#### Extracted material:
--- START ---
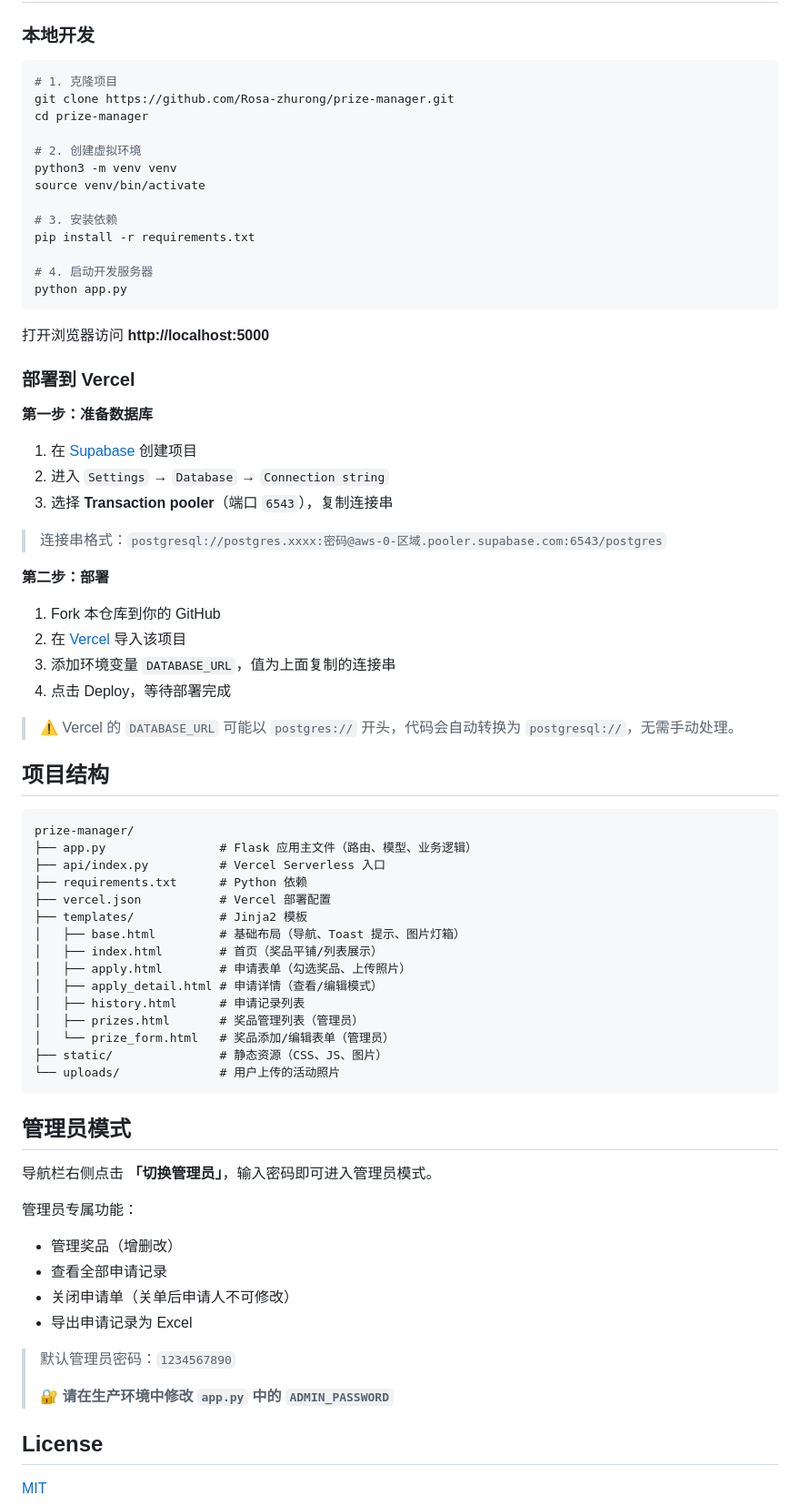
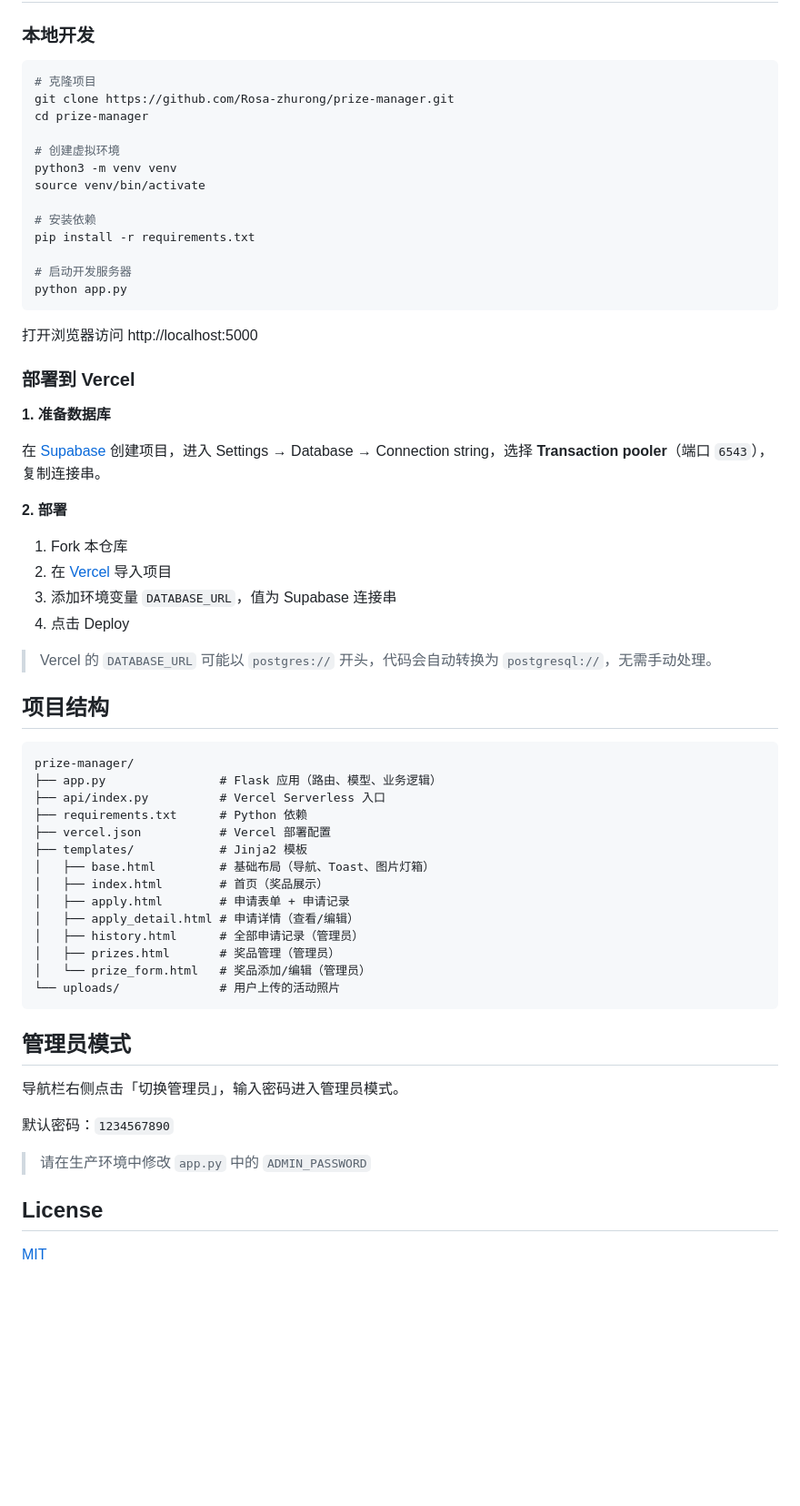
Before and after one commit to Rosa-zhurong/prize-manager, a Markdown page: README.md, the part around one of its changes. Shown at 91% size. Drawn GitHub-style; blank space fills up the shorter version.

Commit message:
docs: 重写 README

````diff
--- a/README.md
+++ b/README.md
@@ -76,75 +56,64 @@
 ### 本地开发
 
 ```bash
-# 1. 克隆项目
+# 克隆项目
 git clone https://github.com/Rosa-zhurong/prize-manager.git
 cd prize-manager
 
-# 2. 创建虚拟环境
+# 创建虚拟环境
 python3 -m venv venv
 source venv/bin/activate
 
-# 3. 安装依赖
+# 安装依赖
 pip install -r requirements.txt
 
-# 4. 启动开发服务器
+# 启动开发服务器
 python app.py
 ```
 
-打开浏览器访问 **http://localhost:5000**
+打开浏览器访问 http://localhost:5000
 
 ### 部署到 Vercel
 
-**第一步：准备数据库**
+**1. 准备数据库**
 
-1. 在 [Supabase](https://supabase.com) 创建项目
-2. 进入 `Settings` → `Database` → `Connection string`
-3. 选择 **Transaction pooler**（端口 `6543`），复制连接串
+在 [Supabase](https://supabase.com) 创建项目，进入 Settings → Database → Connection string，选择 **Transaction pooler**（端口 `6543`），复制连接串。
 
-> 连接串格式：`postgresql://postgres.xxxx:密码@aws-0-区域.pooler.supabase.com:6543/postgres`
+**2. 部署**
 
-**第二步：部署**
+1. Fork 本仓库
+2. 在 [Vercel](https://vercel.com) 导入项目
+3. 添加环境变量 `DATABASE_URL`，值为 Supabase 连接串
+4. 点击 Deploy
 
-1. Fork 本仓库到你的 GitHub
-2. 在 [Vercel](https://vercel.com) 导入该项目
-3. 添加环境变量 `DATABASE_URL`，值为上面复制的连接串
-4. 点击 Deploy，等待部署完成
-
-> ⚠️ Vercel 的 `DATABASE_URL` 可能以 `postgres://` 开头，代码会自动转换为 `postgresql://`，无需手动处理。
+> Vercel 的 `DATABASE_URL` 可能以 `postgres://` 开头，代码会自动转换为 `postgresql://`，无需手动处理。
 
 ## 项目结构
 
 ```
 prize-manager/
-├── app.py                # Flask 应用主文件（路由、模型、业务逻辑）
+├── app.py                # Flask 应用（路由、模型、业务逻辑）
 ├── api/index.py          # Vercel Serverless 入口
 ├── requirements.txt      # Python 依赖
 ├── vercel.json           # Vercel 部署配置
 ├── templates/            # Jinja2 模板
-│   ├── base.html         # 基础布局（导航、Toast 提示、图片灯箱）
-│   ├── index.html        # 首页（奖品平铺/列表展示）
-│   ├── apply.html        # 申请表单（勾选奖品、上传照片）
-│   ├── apply_detail.html # 申请详情（查看/编辑模式）
-│   ├── history.html      # 申请记录列表
-│   ├── prizes.html       # 奖品管理列表（管理员）
-│   └── prize_form.html   # 奖品添加/编辑表单（管理员）
-├── static/               # 静态资源（CSS、JS、图片）
+│   ├── base.html         # 基础布局（导航、Toast、图片灯箱）
+│   ├── index.html        # 首页（奖品展示）
+│   ├── apply.html        # 申请表单 + 申请记录
+│   ├── apply_detail.html # 申请详情（查看/编辑）
+│   ├── history.html      # 全部申请记录（管理员）
+│   ├── prizes.html       # 奖品管理（管理员）
+│   └── prize_form.html   # 奖品添加/编辑（管理员）
 └── uploads/              # 用户上传的活动照片
 ```
 
 ## 管理员模式
 
-导航栏右侧点击 **「切换管理员」**，输入密码即可进入管理员模式。
+导航栏右侧点击「切换管理员」，输入密码进入管理员模式。
 
-管理员专属功能：
-- 管理奖品（增删改）
-- 查看全部申请记录
-- 关闭申请单（关单后申请人不可修改）
-- 导出申请记录为 Excel
+默认密码：`1234567890`
 
-> 默认管理员密码：`1234567890`
->
-> 🔐 **请在生产环境中修改 `app.py` 中的 `ADMIN_PASSWORD`**
+> 请在生产环境中修改 `app.py` 中的 `ADMIN_PASSWORD`
 
 ## License
 
````
Also changed, not shown: other parts of README.md (+19 -39 lines).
--- END ---
#### Problem to work on:
For each entry above, write it out again exactly but leave out any picture.

#### Answer section:
Before and after one commit to Rosa-zhurong/prize-manager, a Markdown page: README.md, the part around one of its changes. Shown at 91% size. Drawn GitHub-style; blank space fills up the shorter version.

Commit message:
docs: 重写 README

````diff
--- a/README.md
+++ b/README.md
@@ -76,75 +56,64 @@
 ### 本地开发
 
 ```bash
-# 1. 克隆项目
+# 克隆项目
 git clone https://github.com/Rosa-zhurong/prize-manager.git
 cd prize-manager
 
-# 2. 创建虚拟环境
+# 创建虚拟环境
 python3 -m venv venv
 source venv/bin/activate
 
-# 3. 安装依赖
+# 安装依赖
 pip install -r requirements.txt
 
-# 4. 启动开发服务器
+# 启动开发服务器
 python app.py
 ```
 
-打开浏览器访问 **http://localhost:5000**
+打开浏览器访问 http://localhost:5000
 
 ### 部署到 Vercel
 
-**第一步：准备数据库**
+**1. 准备数据库**
 
-1. 在 [Supabase](https://supabase.com) 创建项目
-2. 进入 `Settings` → `Database` → `Connection string`
-3. 选择 **Transaction pooler**（端口 `6543`），复制连接串
+在 [Supabase](https://supabase.com) 创建项目，进入 Settings → Database → Connection string，选择 **Transaction pooler**（端口 `6543`），复制连接串。
 
-> 连接串格式：`postgresql://postgres.xxxx:密码@aws-0-区域.pooler.supabase.com:6543/postgres`
+**2. 部署**
 
-**第二步：部署**
+1. Fork 本仓库
+2. 在 [Vercel](https://vercel.com) 导入项目
+3. 添加环境变量 `DATABASE_URL`，值为 Supabase 连接串
+4. 点击 Deploy
 
-1. Fork 本仓库到你的 GitHub
-2. 在 [Vercel](https://vercel.com) 导入该项目
-3. 添加环境变量 `DATABASE_URL`，值为上面复制的连接串
-4. 点击 Deploy，等待部署完成
-
-> ⚠️ Vercel 的 `DATABASE_URL` 可能以 `postgres://` 开头，代码会自动转换为 `postgresql://`，无需手动处理。
+> Vercel 的 `DATABASE_URL` 可能以 `postgres://` 开头，代码会自动转换为 `postgresql://`，无需手动处理。
 
 ## 项目结构
 
 ```
 prize-manager/
-├── app.py                # Flask 应用主文件（路由、模型、业务逻辑）
+├── app.py                # Flask 应用（路由、模型、业务逻辑）
 ├── api/index.py          # Vercel Serverless 入口
 ├── requirements.txt      # Python 依赖
 ├── vercel.json           # Vercel 部署配置
 ├── templates/            # Jinja2 模板
-│   ├── base.html         # 基础布局（导航、Toast 提示、图片灯箱）
-│   ├── index.html        # 首页（奖品平铺/列表展示）
-│   ├── apply.html        # 申请表单（勾选奖品、上传照片）
-│   ├── apply_detail.html # 申请详情（查看/编辑模式）
-│   ├── history.html      # 申请记录列表
-│   ├── prizes.html       # 奖品管理列表（管理员）
-│   └── prize_form.html   # 奖品添加/编辑表单（管理员）
-├── static/               # 静态资源（CSS、JS、图片）
+│   ├── base.html         # 基础布局（导航、Toast、图片灯箱）
+│   ├── index.html        # 首页（奖品展示）
+│   ├── apply.html        # 申请表单 + 申请记录
+│   ├── apply_detail.html # 申请详情（查看/编辑）
+│   ├── history.html      # 全部申请记录（管理员）
+│   ├── prizes.html       # 奖品管理（管理员）
+│   └── prize_form.html   # 奖品添加/编辑（管理员）
 └── uploads/              # 用户上传的活动照片
 ```
 
 ## 管理员模式
 
-导航栏右侧点击 **「切换管理员」**，输入密码即可进入管理员模式。
+导航栏右侧点击「切换管理员」，输入密码进入管理员模式。
 
-管理员专属功能：
-- 管理奖品（增删改）
-- 查看全部申请记录
-- 关闭申请单（关单后申请人不可修改）
-- 导出申请记录为 Excel
+默认密码：`1234567890`
 
-> 默认管理员密码：`1234567890`
->
-> 🔐 **请在生产环境中修改 `app.py` 中的 `ADMIN_PASSWORD`**
+> 请在生产环境中修改 `app.py` 中的 `ADMIN_PASSWORD`
 
 ## License
 
````
Also changed, not shown: other parts of README.md (+19 -39 lines).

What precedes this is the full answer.